The Cramond Lioness was first spotted by the local ferryman in late 1996, and excavated from the river bed in January 1997 by teams from the Archaeology Service of the City of Edinburgh Council and the National Museums of Scotland. It is an exceptionally fine piece of carving, and dates from the Roman period of occupation at Cramond in the 2nd and early 3rd centurues AD. The lioness, carved from a single block of sandstone, is 1.5m long, and depicts a crouching lioness with her paws on a naked man's shoulders, and his head in her mouth. On the plinth, two snakes emerge from below the lioness' belly. Pieces with a similar subject matter, of carnivores devouring prey, areccommon through the Roman empire, and are interpreted as symbolising the destructive power of death.
The piece was most probably originally part of a large tomb monument of an important Roman office, perhaps the fort commander or an important dignitary.

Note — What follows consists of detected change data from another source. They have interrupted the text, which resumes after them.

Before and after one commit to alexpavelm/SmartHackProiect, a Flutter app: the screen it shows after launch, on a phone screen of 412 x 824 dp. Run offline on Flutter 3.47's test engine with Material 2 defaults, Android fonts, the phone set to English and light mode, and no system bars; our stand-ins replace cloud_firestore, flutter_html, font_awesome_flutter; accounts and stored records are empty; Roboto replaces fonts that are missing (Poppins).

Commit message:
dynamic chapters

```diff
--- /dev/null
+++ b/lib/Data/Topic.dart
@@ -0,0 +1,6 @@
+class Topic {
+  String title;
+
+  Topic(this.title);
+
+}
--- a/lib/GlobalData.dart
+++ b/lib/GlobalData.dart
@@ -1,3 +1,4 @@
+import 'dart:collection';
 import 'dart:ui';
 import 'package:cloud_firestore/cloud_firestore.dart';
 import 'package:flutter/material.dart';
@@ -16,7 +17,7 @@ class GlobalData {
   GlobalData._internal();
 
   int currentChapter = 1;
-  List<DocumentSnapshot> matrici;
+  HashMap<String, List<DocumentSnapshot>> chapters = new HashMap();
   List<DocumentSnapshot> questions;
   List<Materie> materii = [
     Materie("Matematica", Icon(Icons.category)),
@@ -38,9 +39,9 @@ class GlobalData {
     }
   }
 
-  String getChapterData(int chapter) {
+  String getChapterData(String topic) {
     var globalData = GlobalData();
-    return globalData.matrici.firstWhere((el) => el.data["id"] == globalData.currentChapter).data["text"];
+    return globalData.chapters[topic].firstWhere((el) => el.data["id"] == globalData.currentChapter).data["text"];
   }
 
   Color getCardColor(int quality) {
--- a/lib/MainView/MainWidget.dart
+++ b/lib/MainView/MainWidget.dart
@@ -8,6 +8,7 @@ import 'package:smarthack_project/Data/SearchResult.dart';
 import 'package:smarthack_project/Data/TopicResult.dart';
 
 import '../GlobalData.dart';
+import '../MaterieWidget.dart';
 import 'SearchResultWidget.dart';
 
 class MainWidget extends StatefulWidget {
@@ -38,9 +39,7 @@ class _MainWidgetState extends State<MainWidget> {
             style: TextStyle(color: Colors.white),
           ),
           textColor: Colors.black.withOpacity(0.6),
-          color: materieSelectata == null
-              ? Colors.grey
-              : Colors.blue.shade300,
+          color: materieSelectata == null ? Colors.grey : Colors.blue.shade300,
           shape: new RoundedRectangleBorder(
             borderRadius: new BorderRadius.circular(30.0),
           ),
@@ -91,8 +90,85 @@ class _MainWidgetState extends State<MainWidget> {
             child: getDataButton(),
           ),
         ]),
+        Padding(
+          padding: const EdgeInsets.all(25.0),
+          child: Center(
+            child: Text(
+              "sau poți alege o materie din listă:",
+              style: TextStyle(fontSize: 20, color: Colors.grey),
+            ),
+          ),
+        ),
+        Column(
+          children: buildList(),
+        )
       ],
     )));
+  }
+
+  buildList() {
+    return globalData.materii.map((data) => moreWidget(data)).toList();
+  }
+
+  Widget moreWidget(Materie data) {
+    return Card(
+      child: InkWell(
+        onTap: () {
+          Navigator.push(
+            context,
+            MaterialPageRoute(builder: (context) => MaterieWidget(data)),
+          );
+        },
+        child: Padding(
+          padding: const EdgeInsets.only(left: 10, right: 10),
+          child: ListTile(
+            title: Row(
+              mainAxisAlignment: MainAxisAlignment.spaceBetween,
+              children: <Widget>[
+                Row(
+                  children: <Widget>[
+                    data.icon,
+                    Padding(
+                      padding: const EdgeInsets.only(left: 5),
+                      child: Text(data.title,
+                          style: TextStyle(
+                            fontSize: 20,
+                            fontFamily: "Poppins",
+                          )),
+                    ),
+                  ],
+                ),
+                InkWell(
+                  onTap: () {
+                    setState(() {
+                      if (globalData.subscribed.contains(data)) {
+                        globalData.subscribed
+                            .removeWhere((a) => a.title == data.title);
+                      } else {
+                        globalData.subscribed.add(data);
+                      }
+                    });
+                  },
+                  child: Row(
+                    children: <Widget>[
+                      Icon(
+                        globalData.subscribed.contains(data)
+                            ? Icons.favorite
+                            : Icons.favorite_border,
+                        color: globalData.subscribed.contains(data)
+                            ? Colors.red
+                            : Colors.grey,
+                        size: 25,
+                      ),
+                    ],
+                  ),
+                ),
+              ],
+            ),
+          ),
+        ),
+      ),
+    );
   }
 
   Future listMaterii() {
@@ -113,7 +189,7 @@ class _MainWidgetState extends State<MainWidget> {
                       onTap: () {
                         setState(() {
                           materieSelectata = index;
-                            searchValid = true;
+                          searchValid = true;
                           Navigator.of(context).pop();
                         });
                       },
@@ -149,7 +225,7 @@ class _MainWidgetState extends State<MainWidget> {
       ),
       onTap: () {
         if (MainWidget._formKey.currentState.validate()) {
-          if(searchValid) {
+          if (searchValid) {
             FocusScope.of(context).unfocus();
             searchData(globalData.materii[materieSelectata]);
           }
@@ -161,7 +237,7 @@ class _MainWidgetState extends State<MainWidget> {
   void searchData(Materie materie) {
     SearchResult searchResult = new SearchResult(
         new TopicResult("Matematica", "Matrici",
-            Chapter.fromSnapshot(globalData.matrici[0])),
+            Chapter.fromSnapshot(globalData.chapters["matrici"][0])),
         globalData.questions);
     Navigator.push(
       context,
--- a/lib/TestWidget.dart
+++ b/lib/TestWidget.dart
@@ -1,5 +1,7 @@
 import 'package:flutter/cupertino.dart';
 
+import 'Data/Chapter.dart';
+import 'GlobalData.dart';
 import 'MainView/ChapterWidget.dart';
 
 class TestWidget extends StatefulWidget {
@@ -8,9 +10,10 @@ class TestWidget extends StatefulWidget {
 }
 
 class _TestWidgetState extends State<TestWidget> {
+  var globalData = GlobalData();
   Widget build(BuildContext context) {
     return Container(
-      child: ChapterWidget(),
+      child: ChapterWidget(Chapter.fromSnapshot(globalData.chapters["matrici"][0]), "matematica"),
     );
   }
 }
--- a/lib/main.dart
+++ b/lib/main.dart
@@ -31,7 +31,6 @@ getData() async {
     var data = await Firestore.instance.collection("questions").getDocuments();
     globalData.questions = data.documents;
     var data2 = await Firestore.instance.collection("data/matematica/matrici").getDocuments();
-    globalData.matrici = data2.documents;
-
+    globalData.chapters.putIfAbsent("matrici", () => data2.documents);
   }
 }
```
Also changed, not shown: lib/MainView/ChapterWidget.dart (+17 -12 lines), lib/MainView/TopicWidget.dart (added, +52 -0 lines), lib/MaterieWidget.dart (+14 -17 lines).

At present, it is unknown where such a monument would have stood at Cramond. The sculpture has also drawn renewed attention to the possible existence of a Roman harbour at Cramond. Further investigation of this site is planned, particularly as active erosion is taking place and may expose further remains to damage.
The finder was granted a reward under Treasure Trove law, and on account of his prompt reporting. The sculpture is now in the joint ownership of Edinburgh City Museums and the National Museums of Scotland. Conservation (to remove salt and staining) is in hand, only the slow drying process remaining to be completed. The sculpture will be placed on display at the City Art Centre, Edinburgh, in August 1998, before being moved to the (new) Museum of Scotland in November. It is hoped she may subsequently be displayed at Cramond.
M Collard 1998 [NMRS, G/98338/NC].
NT 1890 7702 An archaeological excavation was undertaken at the Cramond Ferry steps, and involved further work at the find site of the Roman statue of a lioness, discovered in 1997. Further quantities of Roman midden material were excavated from the silts associated with the Cramond lioness statue, and further information was gathered regarding the position of the River Almond's E bank during the Roman period.
Sponsor: City of Edinburgh Council.
J A Lawson and D Reed 2000.
(Location cited as NJ 190 767). Cramond fort: excavation was carried out by Mr J Lawson and Mr D Read of City of Edinburgh Archaeology Service, for City of Edinburgh Council, in advance of repairs to the foundations of ferry steps on the E bank of the River Almond, and close to the findspot of the lion sculpture. The profile of the river in Roman times was identified, and two wooden stakes were removed for radiocarbon dating. Midden material included a leather shoe, cereal grains, pottery, bone and stone fragments, the last possibly belonging to the plinth of the lioness statue. Environmental samples were taken, and sediment coring undertaken.
L J F Keppie 2001.